*** Opening RECORDS FOR PROCESSING ***

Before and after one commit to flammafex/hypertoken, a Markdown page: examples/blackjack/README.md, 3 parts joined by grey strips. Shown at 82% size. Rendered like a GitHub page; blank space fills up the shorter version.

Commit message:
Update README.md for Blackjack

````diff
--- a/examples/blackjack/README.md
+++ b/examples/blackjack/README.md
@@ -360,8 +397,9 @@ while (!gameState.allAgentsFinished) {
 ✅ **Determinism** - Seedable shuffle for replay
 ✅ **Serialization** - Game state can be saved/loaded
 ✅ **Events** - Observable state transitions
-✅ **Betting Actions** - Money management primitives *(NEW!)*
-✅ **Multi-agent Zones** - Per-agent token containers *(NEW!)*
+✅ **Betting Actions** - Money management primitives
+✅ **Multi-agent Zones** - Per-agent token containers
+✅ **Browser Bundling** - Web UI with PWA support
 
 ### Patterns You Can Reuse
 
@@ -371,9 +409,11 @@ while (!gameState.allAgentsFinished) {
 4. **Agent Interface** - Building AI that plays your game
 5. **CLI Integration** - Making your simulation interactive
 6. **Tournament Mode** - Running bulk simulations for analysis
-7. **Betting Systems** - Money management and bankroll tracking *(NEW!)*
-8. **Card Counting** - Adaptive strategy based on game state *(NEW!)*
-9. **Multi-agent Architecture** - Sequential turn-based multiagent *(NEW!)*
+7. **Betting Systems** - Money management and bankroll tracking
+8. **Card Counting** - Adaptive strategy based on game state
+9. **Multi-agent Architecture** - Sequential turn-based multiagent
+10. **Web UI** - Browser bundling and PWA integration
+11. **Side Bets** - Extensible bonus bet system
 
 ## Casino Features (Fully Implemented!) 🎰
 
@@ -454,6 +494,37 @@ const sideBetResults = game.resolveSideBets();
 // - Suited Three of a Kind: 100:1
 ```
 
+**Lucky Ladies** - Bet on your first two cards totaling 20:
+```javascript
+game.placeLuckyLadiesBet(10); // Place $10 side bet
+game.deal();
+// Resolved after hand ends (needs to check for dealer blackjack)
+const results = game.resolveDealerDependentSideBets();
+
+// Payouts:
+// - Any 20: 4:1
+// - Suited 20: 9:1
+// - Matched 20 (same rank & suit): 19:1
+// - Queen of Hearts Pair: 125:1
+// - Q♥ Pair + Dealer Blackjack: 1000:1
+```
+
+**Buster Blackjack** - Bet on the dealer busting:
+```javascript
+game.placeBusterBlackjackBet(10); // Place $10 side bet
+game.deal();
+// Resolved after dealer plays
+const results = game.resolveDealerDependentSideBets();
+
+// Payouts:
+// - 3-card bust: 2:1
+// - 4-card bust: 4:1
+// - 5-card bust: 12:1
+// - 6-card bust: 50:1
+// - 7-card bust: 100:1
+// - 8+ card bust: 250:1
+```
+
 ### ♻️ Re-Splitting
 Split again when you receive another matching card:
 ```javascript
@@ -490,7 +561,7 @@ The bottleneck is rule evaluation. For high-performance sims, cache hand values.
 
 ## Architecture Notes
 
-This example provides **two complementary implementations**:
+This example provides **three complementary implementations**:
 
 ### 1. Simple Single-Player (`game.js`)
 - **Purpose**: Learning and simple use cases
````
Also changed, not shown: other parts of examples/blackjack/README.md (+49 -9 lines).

*** Closing RECORDS FOR PROCESSING ***

### TASK STATEMENT
Return the listing word for word.

### RESULT BELOW
Before and after one commit to flammafex/hypertoken, a Markdown page: examples/blackjack/README.md, 3 parts joined by grey strips. Shown at 82% size. Rendered like a GitHub page; blank space fills up the shorter version.

Commit message:
Update README.md for Blackjack

````diff
--- a/examples/blackjack/README.md
+++ b/examples/blackjack/README.md
@@ -360,8 +397,9 @@ while (!gameState.allAgentsFinished) {
 ✅ **Determinism** - Seedable shuffle for replay
 ✅ **Serialization** - Game state can be saved/loaded
 ✅ **Events** - Observable state transitions
-✅ **Betting Actions** - Money management primitives *(NEW!)*
-✅ **Multi-agent Zones** - Per-agent token containers *(NEW!)*
+✅ **Betting Actions** - Money management primitives
+✅ **Multi-agent Zones** - Per-agent token containers
+✅ **Browser Bundling** - Web UI with PWA support
 
 ### Patterns You Can Reuse
 
@@ -371,9 +409,11 @@ while (!gameState.allAgentsFinished) {
 4. **Agent Interface** - Building AI that plays your game
 5. **CLI Integration** - Making your simulation interactive
 6. **Tournament Mode** - Running bulk simulations for analysis
-7. **Betting Systems** - Money management and bankroll tracking *(NEW!)*
-8. **Card Counting** - Adaptive strategy based on game state *(NEW!)*
-9. **Multi-agent Architecture** - Sequential turn-based multiagent *(NEW!)*
+7. **Betting Systems** - Money management and bankroll tracking
+8. **Card Counting** - Adaptive strategy based on game state
+9. **Multi-agent Architecture** - Sequential turn-based multiagent
+10. **Web UI** - Browser bundling and PWA integration
+11. **Side Bets** - Extensible bonus bet system
 
 ## Casino Features (Fully Implemented!) 🎰
 
@@ -454,6 +494,37 @@ const sideBetResults = game.resolveSideBets();
 // - Suited Three of a Kind: 100:1
 ```
 
+**Lucky Ladies** - Bet on your first two cards totaling 20:
+```javascript
+game.placeLuckyLadiesBet(10); // Place $10 side bet
+game.deal();
+// Resolved after hand ends (needs to check for dealer blackjack)
+const results = game.resolveDealerDependentSideBets();
+
+// Payouts:
+// - Any 20: 4:1
+// - Suited 20: 9:1
+// - Matched 20 (same rank & suit): 19:1
+// - Queen of Hearts Pair: 125:1
+// - Q♥ Pair + Dealer Blackjack: 1000:1
+```
+
+**Buster Blackjack** - Bet on the dealer busting:
+```javascript
+game.placeBusterBlackjackBet(10); // Place $10 side bet
+game.deal();
+// Resolved after dealer plays
+const results = game.resolveDealerDependentSideBets();
+
+// Payouts:
+// - 3-card bust: 2:1
+// - 4-card bust: 4:1
+// - 5-card bust: 12:1
+// - 6-card bust: 50:1
+// - 7-card bust: 100:1
+// - 8+ card bust: 250:1
+```
+
 ### ♻️ Re-Splitting
 Split again when you receive another matching card:
 ```javascript
@@ -490,7 +561,7 @@ The bottleneck is rule evaluation. For high-performance sims, cache hand values.
 
 ## Architecture Notes
 
-This example provides **two complementary implementations**:
+This example provides **three complementary implementations**:
 
 ### 1. Simple Single-Player (`game.js`)
 - **Purpose**: Learning and simple use cases
````
Also changed, not shown: other parts of examples/blackjack/README.md (+49 -9 lines).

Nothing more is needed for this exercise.